Art Alive Gallery, New Delhi, India, 2006


The Open Dream Paths of Tara Sabharwal

Memorable art must always exceed the domain of its means, the range of its terms. Its
experience must open the way for thinking of new ways of encountering the world, but
also new ways of understanding how to encounter the world. This experience is always
subtle and a bit puzzling, and art that remains memorable is indeed art that makes the
puzzling experience of its reception memorable.

Such is my sense of Tara Sabharwal’s art and especially of this new series of etchings
and monotypes that follow her previous accomplishments in drawing and watercolor.
Beyond the evident pleasure of seeing an artist using the material elements of her artwork
to their fullest potential, one cannot help being struck, on the one hand, by a thematics
that favor the landscape of dreams (hence an idiomatic artistic language) and, on the
other hand, by a mode of representation that highlights a corporeal relation to the world.
In these etchings, Tara’s dreams are uniquely incorporated in a range of tangible and
sentient paths, so that even in their most abstract and uniquely configured representations,
beyond the standard depictions of body and mind, person and world, they never beguile
the spectator into the comfort of pure aesthetics.

One might say, paradoxically, that these images pulsate to a certain music: the visual
landscape comes across indeed as a tightly woven harmonic pattern, and yet an amalgam
of singular interventions, of sudden voices crying out, sighs emitted in secret,
exclamations or whispers, questions raised about meaning, expressions of surprise at a
puzzle solved, lullabies of conscience or interrogations of spirit. All these layers of visual
musings, uniquely poised on a specific image or notion in various instances of repetition
– vessels, paths, branches – are consistently interiorized. Tara’s world takes the risk of
disclosing a tangible body – yet, not in the sense of exposing or fetishizing it (violating it
through recognizable depiction), but expressing it in such a way as never to surrender its
enclosure. This is a concrete body that seeks to exhale, and the unveiling of its inner
elements invites us to suspend our own exteriority, to let ourselves become part of its
breath. There is something astonishing in the experience of viewing this work, and this
astonishment, a momentary drawing of one’s breath, registers a sense of being breathed
in, of flowing into the multifarious paths of a visual world that promises no common

Culturally speaking, Tara Sabharwal’s work is indecipherable and uncategorizable. This
lends an intransigent, self-confident, ambiguity to her evident concern with the multiple
languages of home (which includes her peregrinations into the landscape of interior
nature: blood, roots, paths of mind and body). One sees here a whole range of images of
homelessness – or perhaps better said, of a concern with the instability of the category
“home”, whether as experience or as prospect. But this work expresses neither nostalgia
nor disaffection. It is dedicated, instead, to the visuality of disclosure. Home is
manifested as an open dialectic of paths: organic, circuitous, enclosed, suspended.
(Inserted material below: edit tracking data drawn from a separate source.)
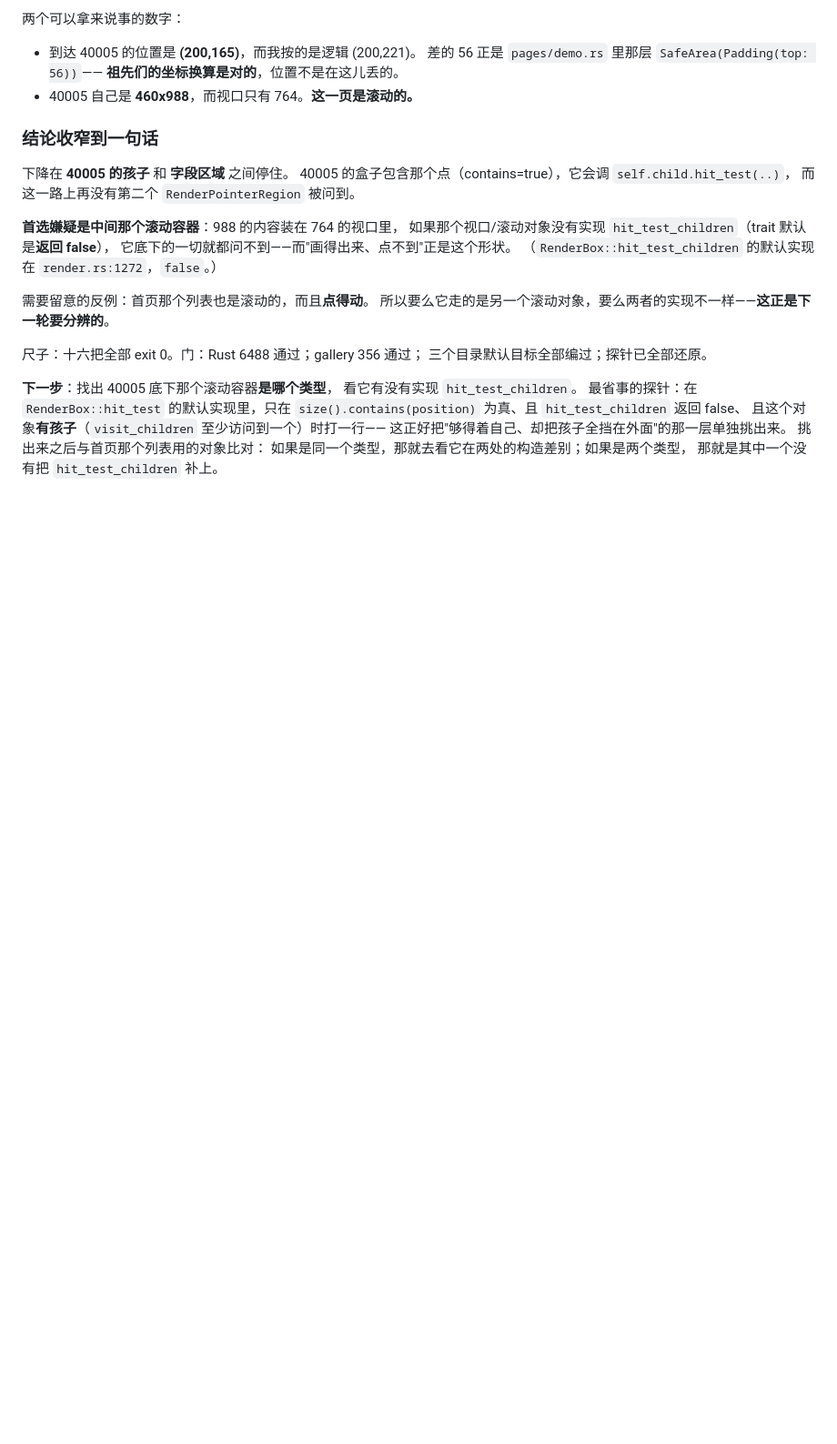
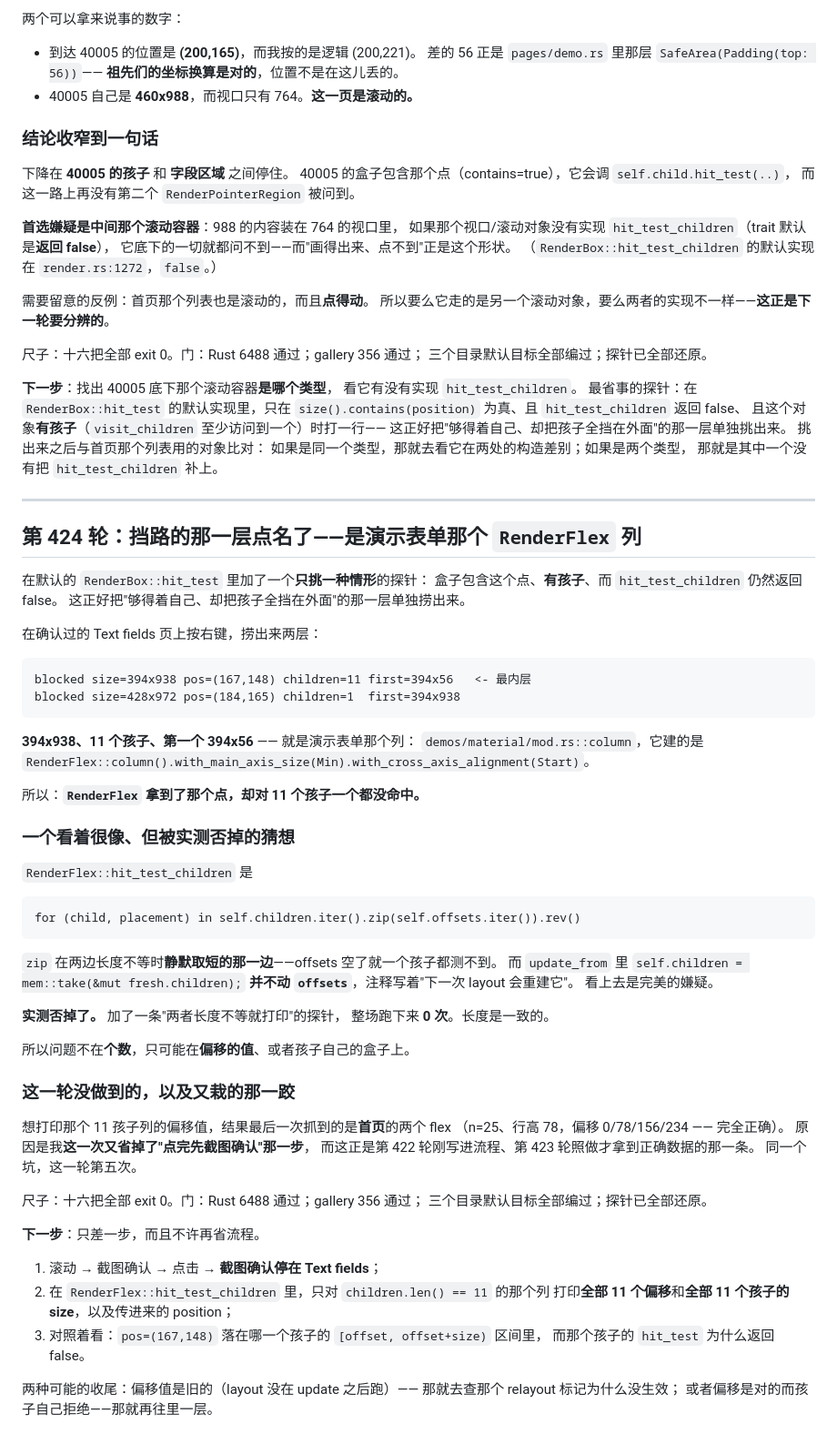
Before and after one commit to sankarru/rustflutter, a Markdown page: PORTING_STATUS.md, the part around the change. Shown at 91% size. Drawn GitHub-style; blank space fills up the shorter version.

Commit message:
Named the blocker: the demo form's RenderFlex column owns the point and hits none of its 11 children

```diff
--- a/PORTING_STATUS.md
+++ b/PORTING_STATUS.md
@@ -712,3 +712,60 @@ C++ 34 个 gtest 全过；三个目录默认目标全部编过。探针已全部
 挑出来之后与首页那个列表用的对象比对：
 如果是同一个类型，那就去看它在两处的构造差别；如果是两个类型，
 那就是其中一个没有把 `hit_test_children` 补上。
+
+---
+
+## 第 424 轮：挡路的那一层**点名了**——是演示表单那个 `RenderFlex` 列
+
+在默认的 `RenderBox::hit_test` 里加了一个**只挑一种情形**的探针：
+盒子包含这个点、**有孩子**、而 `hit_test_children` 仍然返回 false。
+这正好把"够得着自己、却把孩子全挡在外面"的那一层单独捞出来。
+
+在确认过的 Text fields 页上按右键，捞出来两层：
+
+    blocked size=394x938 pos=(167,148) children=11 first=394x56   <- 最内层
+    blocked size=428x972 pos=(184,165) children=1  first=394x938
+
+**394x938、11 个孩子、第一个 394x56** —— 就是演示表单那个列：
+`demos/material/mod.rs::column`，它建的是
+`RenderFlex::column().with_main_axis_size(Min).with_cross_axis_alignment(Start)`。
+
+所以：**`RenderFlex` 拿到了那个点，却对 11 个孩子一个都没命中。**
+
+### 一个看着很像、但被实测否掉的猜想
+
+`RenderFlex::hit_test_children` 是
+
+    for (child, placement) in self.children.iter().zip(self.offsets.iter()).rev()
+
+`zip` 在两边长度不等时**静默取短的那一边**——offsets 空了就一个孩子都测不到。
+而 `update_from` 里 `self.children = mem::take(&mut fresh.children);`
+**并不动 `offsets`**，注释写着"下一次 layout 会重建它"。
+看上去是完美的嫌疑。
+
+**实测否掉了。** 加了一条"两者长度不等就打印"的探针，
+整场跑下来 **0 次**。长度是一致的。
+
+所以问题不在**个数**，只可能在**偏移的值**、或者孩子自己的盒子上。
+
+### 这一轮没做到的，以及又栽的那一跤
+
+想打印那个 11 孩子列的偏移值，结果最后一次抓到的是**首页**的两个 flex
+（n=25、行高 78，偏移 0/78/156/234 —— 完全正确）。
+原因是我**这一次又省掉了"点完先截图确认"那一步**，
+而这正是第 422 轮刚写进流程、第 423 轮照做才拿到正确数据的那一条。
+同一个坑，这一轮第五次。
+
+尺子：十六把全部 exit 0。门：Rust 6488 通过；gallery 356 通过；
+三个目录默认目标全部编过；探针已全部还原。
+
+**下一步**：只差一步，而且不许再省流程。
+1. 滚动 → 截图确认 → 点击 → **截图确认停在 Text fields**；
+2. 在 `RenderFlex::hit_test_children` 里，只对 `children.len() == 11` 的那个列
+   打印**全部 11 个偏移**和**全部 11 个孩子的 size**，以及传进来的 position；
+3. 对照着看：`pos=(167,148)` 落在哪一个孩子的 `[offset, offset+size)` 区间里，
+   而那个孩子的 `hit_test` 为什么返回 false。
+
+两种可能的收尾：偏移值是旧的（layout 没在 update 之后跑）——
+那就去查那个 relayout 标记为什么没生效；
+或者偏移是对的而孩子自己拒绝——那就再往里一层。
```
For Tara, the contemplation of homelessness is a way of rendering a productive otherness
– not otherness that presides supreme, unapproachable, or disembodied, like an
exemplary or absolute limit. This work plunges otherness into the body itself, disrupting
a certain comfort and reliance on patterns of recognition, but forging instead an uncanny
intimacy between elements that otherwise make relations uneasy and unyielding. In
Tara’s work, homelessness has a path (or is a path), because even in the most abstract
image the world is right there. This lithe interplay between the artist’s personal language
and a minimally processed presence of historical reality is one of the most striking
elements of Tara’s unique idiom. Even the grave legacy of 9/11 registers visually without
surrendering its concrete experience to aesthetization, but also without yielding any
resistance to being absorbed into an artistic language that existed before the event and
continues to exist, mutable and unencumbered.

Perhaps, that’s why, in surveying this dreamscape of etchings and monotypes, one is left
astonished, yes, but also filled with an enormous sense of intimacy with a world that, no
matter what its enclosures, remains open, playful, unresolved and, yes, optimistic.